Project Team: Gaurav Mulchandani, Arham Baid, Ishika Goel, Leonor Alcaraz, and McKenna O’Keefe

Course: Design Methodology, Fall 2019

It is reported that, in the United States, about two-thirds of women in lower-income groups can’t afford menstrual health products like tampons and pads. More than one-in-five women across the United States have reported they made do with unhygienic options, greatly suffering from poor menstrual health management (MHM). ​64% of the women classified menstrual products as “highly expensive”, half of whom had to choose between food and menstrual products. These practices of maintaining poor menstrual health have a strong association with fatal health problems such as cervical cancer.

With statistics reporting that 36% of women had to miss days of work due to poor MHM, there are serious questions about gender equality that can be raised. Lack of period supplies can detrimentally impact women’s ability to perform at work, school, and in day-to-day necessities. Period poverty impacts those already disadvantaged and perpetuates a cycle of poverty.

FreeFlow offers a sustainable and convenient process for obtaining period products in a time of need. Originally ideated to improve the affordability and accessibility of period products, FreeFlow is a biodegradable menstrual pad and dispenser system designated for individual restroom stalls on university campuses. FreeFlow is located conveniently when and where you need it, because our team believes period products should be treated as a fundamental human necessity, not a privilege.

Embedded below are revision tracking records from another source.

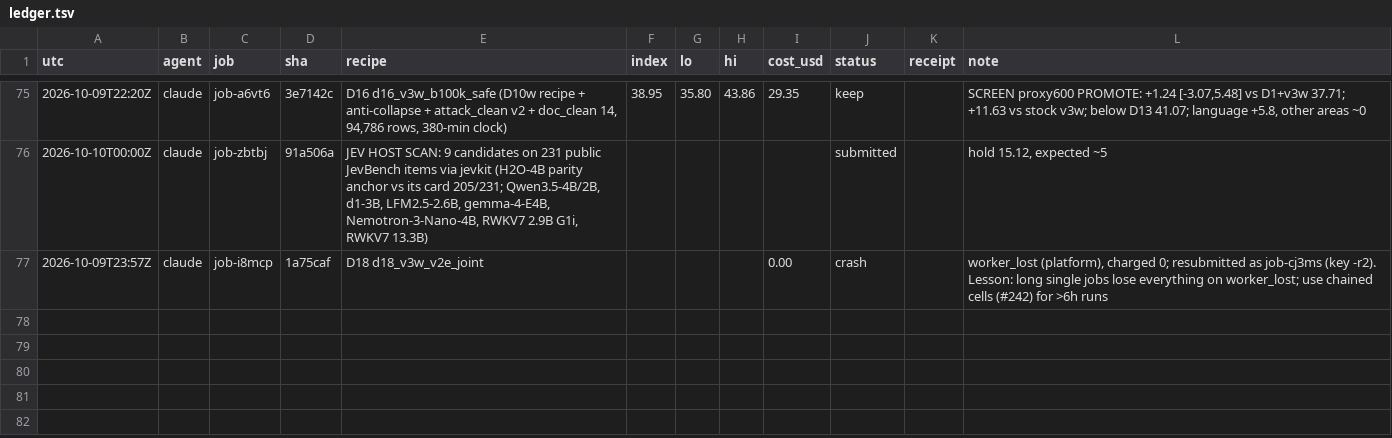
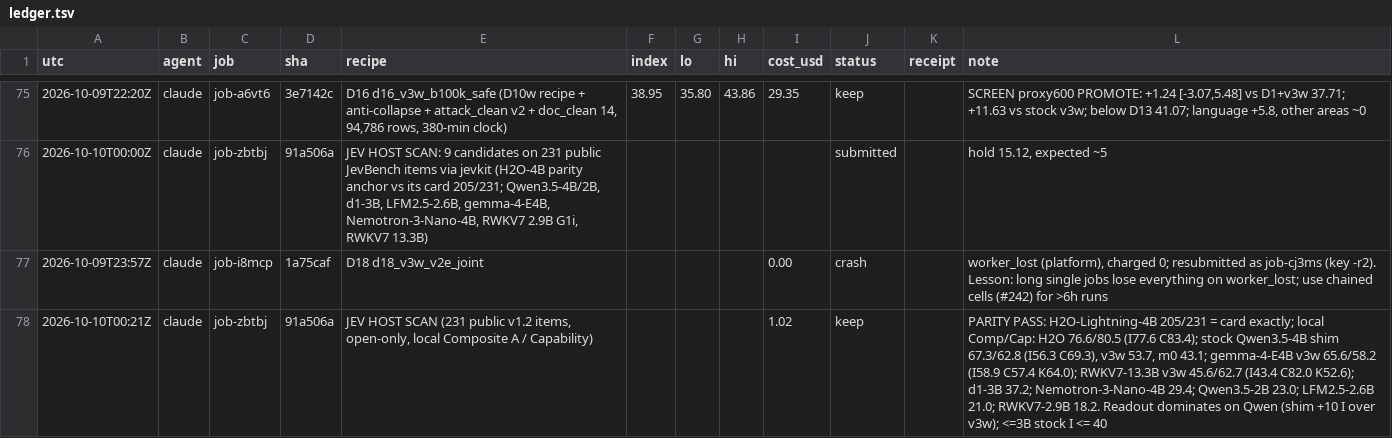
Before and after one commit to apumutyala/State-Space-Decision-Model, a TSV file: results/ledger.tsv, drawn as a sheet; only a part is shown, gaps mark what is left out; the diff names each change by its address in the sheet, - before the commit and + after, or states it on an @@ line.

Commit message:
host scan landed (parity pass); size-cliff prereg amendment: shim readout primary

```diff
--- a/results/ledger.tsv
+++ b/results/ledger.tsv
+row 78: 2026-10-10T00:21Z | claude | job-zbtbj | 91a506a | JEV HOST SCAN (231 public v1.2 items, open-only, local Composite A / Capability) |  |  |  | 1.02 | keep |  | PARITY PASS: H2O-Lightning-4B 205/231 = card exactly; local Comp/Cap: H2O 76.6/80.5 (I77.6 C83.4); stock Qwen3.5-4B shim 67.3/62.8 (I56.3 C69.3), v3w 53.7, m0 43.1; gemma-4-E4B v3w 65.6/58.2 (I58.9 C57.4 K64.0); RWKV7-13.3B v3w 45.6/62.7 (I43.4 C82.0 K52.6); d1-3B 37.2; Nemotron-3-Nano-4B 29.4; Qwen3.5-2B 23.0; LFM2.5-2.6B 21.0; RWKV7-2.9B 18.2. Readout dominates on Qwen (shim +10 I over v3w); <=3B stock I <= 40
```
Also changed, not shown: 1 other file.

Jacobs Winter Design Showcase 2019 at Jacobs Hall. Photo by Adam Lau/Berkeley Engineering.